The Lord then spoke of thoughts that are garnished—embellished and guarded—by virtue unceasingly. Such thoughts abhor sin.24 They allow our communications to be “Yea, yea; Nay, nay,”25 unencumbered by guile. They see the good and the potential in others, undeterred by the inevitable imperfections in others.

The verse concludes with a beautifully instructive reference to a distilling process. To better understand the application of these principles in the refinement of our personal lives, consider two glasses of water, each with the same outward appearance, placed in a room with high humidity. After a period of time, water begins to condense on one of the glasses because it is at a different temperature, occasioned by prior preparation not obvious initially, while the other glass remains dry and unaffected. Without compulsory means, the humidity is able to “flow unto”26 the one glass while the other receives nothing.

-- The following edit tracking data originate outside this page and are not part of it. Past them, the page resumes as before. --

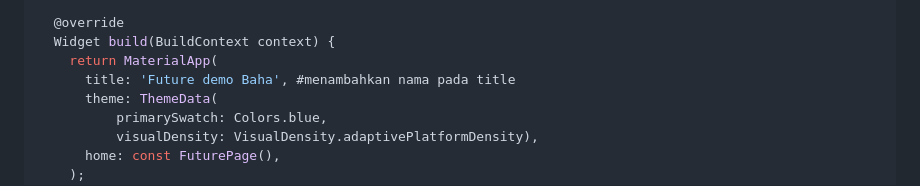
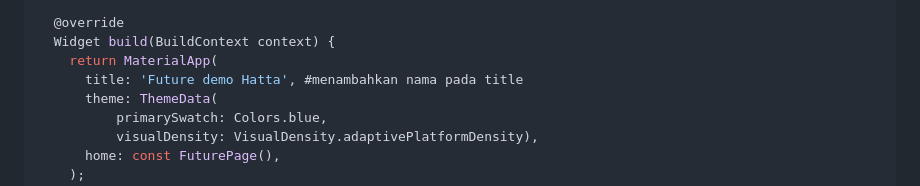
Before and after one commit to MuhammadHatta72/pemograman-mobile-5, a Markdown page: pertemuan13/README.md, the part around the change printed below. Drawn GitHub-style.

Commit message:
fix:change readme pertemuan13

```diff
--- a/pertemuan13/README.md
+++ b/pertemuan13/README.md
@@ -20,7 +20,7 @@ class MyApp extends StatelessWidget {
   @override
   Widget build(BuildContext context) {
     return MaterialApp(
-      title: 'Future demo Baha', #menambahkan nama pada title
+      title: 'Future demo Hatta', #menambahkan nama pada title
       theme: ThemeData(
           primarySwatch: Colors.blue,
           visualDensity: VisualDensity.adaptivePlatformDensity),
```
Also changed, not shown: other parts of pertemuan13/README.md (+11 -8 lines).
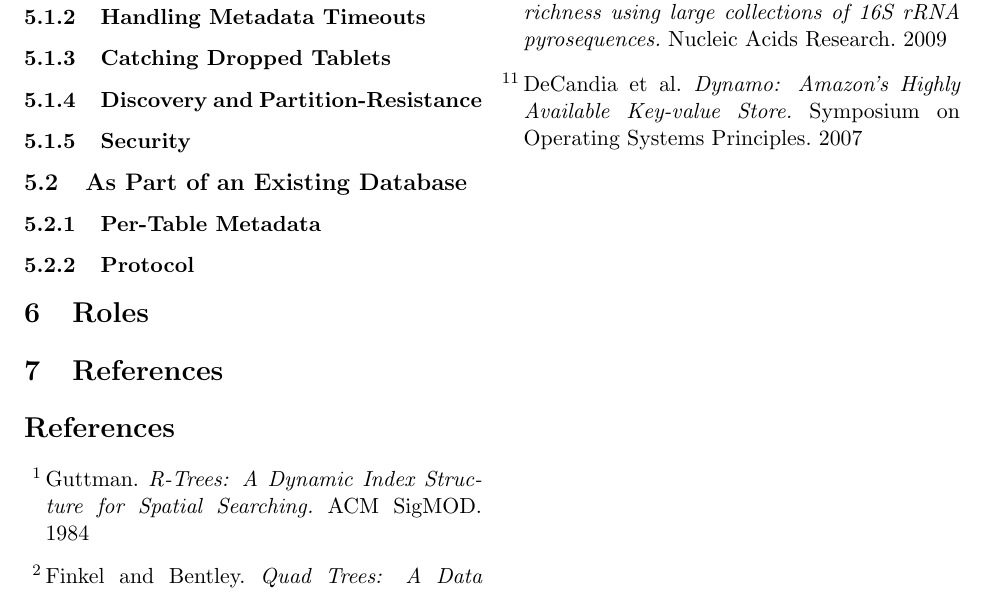
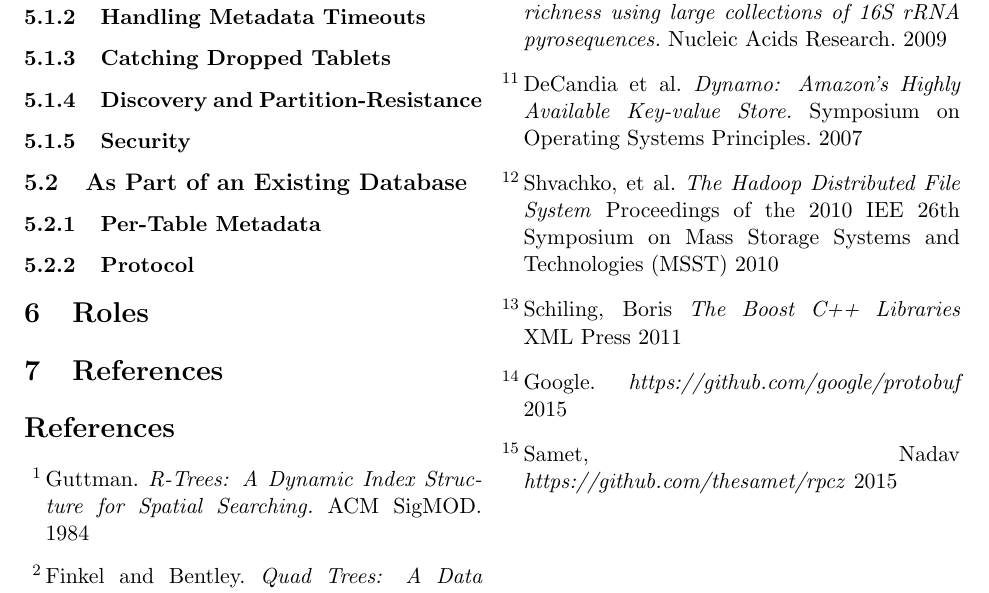
Before and after one commit to dspeyer/spatialtable, a LaTeX paper (final.tex): part of page 8 of 8, cut so that both start at the same text. Compiled offline with pdfLaTeX.

Commit message:
more citations

```diff
--- a/final.tex
+++ b/final.tex
@@ -322,6 +322,27 @@ There are also psychological reasons to focus on bad-case latencies for any user
   Symposium on Operating Systems Principles.
   2007
 
+\bibitem{hdfs}
+Shvachko, et al.
+\emph{The Hadoop Distributed File System}
+Proceedings of the 2010 IEE 26th Symposium on Mass Storage Systems and Technologies (MSST)
+2010
+
+\bibitem{boost}
+Schiling, Boris
+\emph{The Boost C++ Libraries}
+XML Press
+2011
+
+\bibitem{protobuf}
+Google.
+\emph{https://github.com/google/protobuf}
+2015
+
+\bibitem{rpcz}
+Samet, Nadav
+\emph{https://github.com/thesamet/rpcz}
+2015
 
 \end{thebibliography}
 
```
Also changed, not shown: final.tex (8 more changed lines).
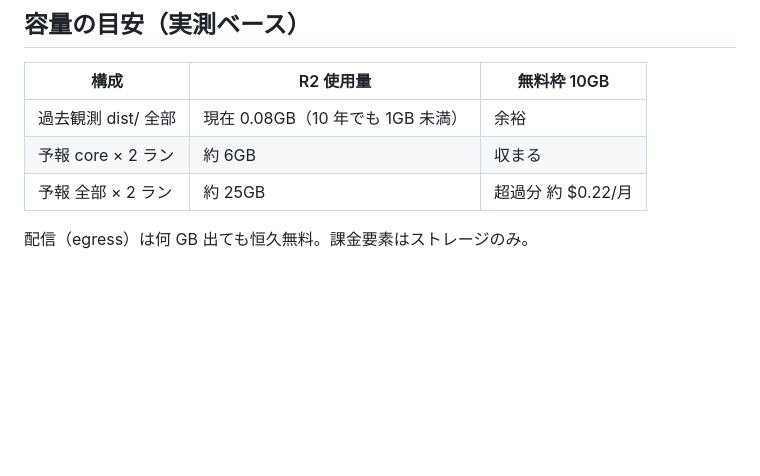
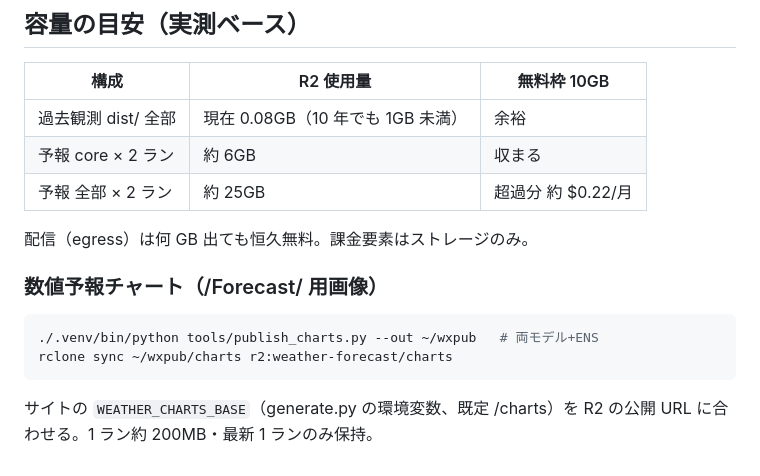
Before and after one commit to aiseed-dev/weather, a Markdown page: docs/r2-deployment.md, the part around the change. Drawn GitHub-style; blank space fills up the shorter version.

Commit message:
r2-deployment: チャート同期手順を追記
Co-Authored-By: Claude Fable 5 <noreply@anthropic.com>

````diff
--- a/docs/r2-deployment.md
+++ b/docs/r2-deployment.md
@@ -94,3 +94,13 @@ mirror_url = "https://<公開URL>/forecast"   # 例 https://data.aiseed.dev/fore
 | 予報 全部 × 2 ラン | 約 25GB | 超過分 約 $0.22/月 |
 
 配信（egress）は何 GB 出ても恒久無料。課金要素はストレージのみ。
+
+### 数値予報チャート（/Forecast/ 用画像）
+
+```bash
+./.venv/bin/python tools/publish_charts.py --out ~/wxpub   # 両モデル+ENS
+rclone sync ~/wxpub/charts r2:weather-forecast/charts
+```
+
+サイトの `WEATHER_CHARTS_BASE`（generate.py の環境変数、既定 /charts）を
+R2 の公開 URL に合わせる。1 ラン約 200MB・最新 1 ランのみ保持。
````
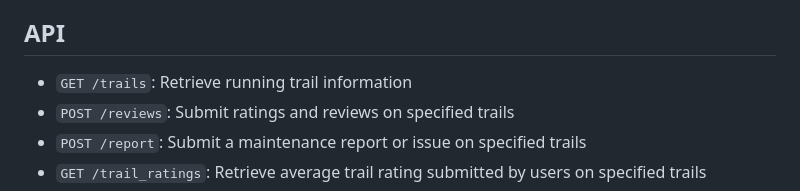
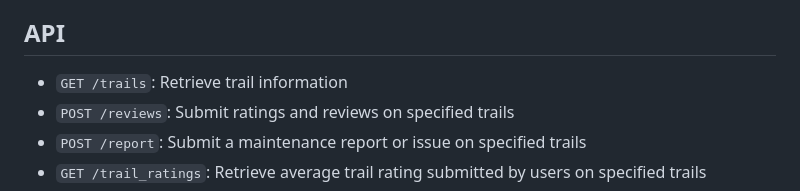
Before and after one commit to kanatea/mountain-biking, a Markdown page: README.md, the part around the change. GitHub-like rendering.

```diff
--- a/README.md
+++ b/README.md
@@ -103,7 +103,7 @@ pgAdmin is used for data storage and analysis.
 - Average trail rating data and most recent maintenance requests are called from the database back to the frontend to dynamically display user input.
 
 ## API
-- `GET /trails`: Retrieve running trail information
+- `GET /trails`: Retrieve trail information
 - `POST /reviews`: Submit ratings and reviews on specified trails
 - `POST /report`: Submit a maintenance report or issue on specified trails
 - `GET /trail_ratings`: Retrieve average trail rating submitted by users on specified trails
```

In a similar way, qualities that greatly enlarge the soul; charity toward others, especially our families; and thoughts garnished with virtue adjust our spiritual temperatures to allow the doctrine of the priesthood to distil upon our souls.

So it is that the priesthood, through the workings of the Spirit, moves individuals closer to God through ordination, ordinances, and refinement of individual natures, thus affording God’s children the opportunity to become like Him and live eternally in His presence—a work more glorious than moving mountains.27

I conclude by joining my prayer with that of Thomas Kelly, in words edited by Parley P. Pratt:

As the dew from heav’n distilling

Gently on the grass descends

And revives it, thus fulfilling

What thy providence intends,

Let thy doctrine, Lord, so gracious,

Thus descending from above,

Blest by thee, prove efficacious

To fulfill thy work of love.28

In the name of Jesus Christ, amen.